Aaron crouched close to the ruined wall, listening to the Goths pass by. They seemed to be setting up camp. He wondered if they would believe the baby in his arms was their prince and decided it didn’t matter. It seemed they hadn’t taken Tamora’s new marriage well. And now they were led by a Roman who was no longer a Roman, fighting a Goth who was no longer a Goth.
It had a certain poetic symmetry to it, although Aaron had more pressing things on his mind. The baby was starting to squirm and squall. He held it closer and murmured to it. He didn’t dare cover its mouth for fear of suffocating it but he couldn’t let it cry.
He could hear someone approaching, heavy boots crunching on the dry grass. They weren’t trying to be quiet, but they were heading straight for him. There was nowhere to hide. Aaron was faced with a choice; put the baby down, shoot and risk it’s crying alerting the Goth army to their presence, or keep holding it and try to sneak round the other side of the wall. The footsteps came closer and Aaron made his decision.
The arrow hit the soldier in his windpipe, drowning his screams. By the time it occurred for anyone to look for him, he was cold and Aaron was far away, the baby grizzling into his chest.
Aaron sat in the cave, watching the rain pour down. The milk goat he had bought was tied in the corner. The baby was sleeping in his lap. Aaron wondered idly what had become of Tamora in his absence. Probably nothing good. Tamora was an instinctual creature, living for instant gratification and always taking things too far. Unchecked she would bait Old Andronicus like a bear. And while Aaron might have taken care of the bear’s claws, only a fool would forget about the muscles, sinew and rage hidden under the shaggy fur.
If Titus was mad then it was a dangerous kind of madness. And Aaron wanted to be far away when his mind finally snapped. Once he would have told Tamora this, but now he had his son to consider. Let her die then and call it payment for betraying the child. Aaron cared for no one’s flesh but his own.
It was strange to think that something so innocent could have come from him and his queen. One way or another that would change. Even among the Goths, his skin had marked him out as different. Inferior. Or so they thought. As a boy Aaron had been faced with a choice: to accept them as his betters or to bring them to confusion.

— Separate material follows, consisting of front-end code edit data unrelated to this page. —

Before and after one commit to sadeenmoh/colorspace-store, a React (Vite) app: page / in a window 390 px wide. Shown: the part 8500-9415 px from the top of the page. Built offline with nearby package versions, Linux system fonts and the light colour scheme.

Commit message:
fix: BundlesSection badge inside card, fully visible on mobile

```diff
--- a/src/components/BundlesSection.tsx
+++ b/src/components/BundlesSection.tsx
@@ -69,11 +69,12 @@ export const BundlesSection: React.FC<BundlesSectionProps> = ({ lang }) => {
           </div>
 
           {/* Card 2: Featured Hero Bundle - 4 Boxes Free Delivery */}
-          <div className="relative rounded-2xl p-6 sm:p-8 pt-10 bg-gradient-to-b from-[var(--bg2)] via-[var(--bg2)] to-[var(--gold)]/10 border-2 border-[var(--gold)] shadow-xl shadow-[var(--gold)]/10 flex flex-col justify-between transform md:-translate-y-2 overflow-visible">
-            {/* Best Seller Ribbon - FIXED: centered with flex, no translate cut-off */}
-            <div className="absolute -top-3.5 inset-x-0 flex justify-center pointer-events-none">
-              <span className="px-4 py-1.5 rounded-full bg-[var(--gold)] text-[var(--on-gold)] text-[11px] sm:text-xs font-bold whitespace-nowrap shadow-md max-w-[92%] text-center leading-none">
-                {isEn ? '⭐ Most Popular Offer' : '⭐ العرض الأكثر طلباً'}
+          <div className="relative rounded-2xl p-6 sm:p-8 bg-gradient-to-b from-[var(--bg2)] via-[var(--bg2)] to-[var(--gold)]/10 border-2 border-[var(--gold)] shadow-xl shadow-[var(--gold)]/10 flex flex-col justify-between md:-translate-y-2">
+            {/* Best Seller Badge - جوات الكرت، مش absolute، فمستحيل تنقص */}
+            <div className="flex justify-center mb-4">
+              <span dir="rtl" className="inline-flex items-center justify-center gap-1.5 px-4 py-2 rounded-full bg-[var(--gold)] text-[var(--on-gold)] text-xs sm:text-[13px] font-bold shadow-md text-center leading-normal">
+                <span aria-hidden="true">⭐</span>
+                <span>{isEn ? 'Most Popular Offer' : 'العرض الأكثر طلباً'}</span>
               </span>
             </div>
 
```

Not that he saw himself as a victim. Every casual insult and petty injustice had shaped and hardened him, little by little, like molten glass. Aaron was a man filled with hate. Every murder he planned, every rape he orchestrated, every livelihood he destroyed and every man he drove to madness he did for the pleasure of it. Call it his revenge against a cruel world.
At least his son’s hardening would be less painful. He’d teach the child to live like a savage but think like a general. Together they’d hunt in the forests. Recite Ovid and Virgil. Train with swords and bows. Prepare for the day when Rome –even now corrupt and permeable, would be like an overripe fruit, ripe for the picking.
The world had tried to force Aaron to kneel, but instead he would bring Rome itself to its knees.
Looking down at his son he realised that he had yet to name the child. The vigour and the picture of my youth. He would call it Aaron for himself. He liked the idea of being called Old Aaron one day and watching his younger self live on. Perhaps one day Young Aaron would fight Young Lucius.
And that time Aaron would be the victor.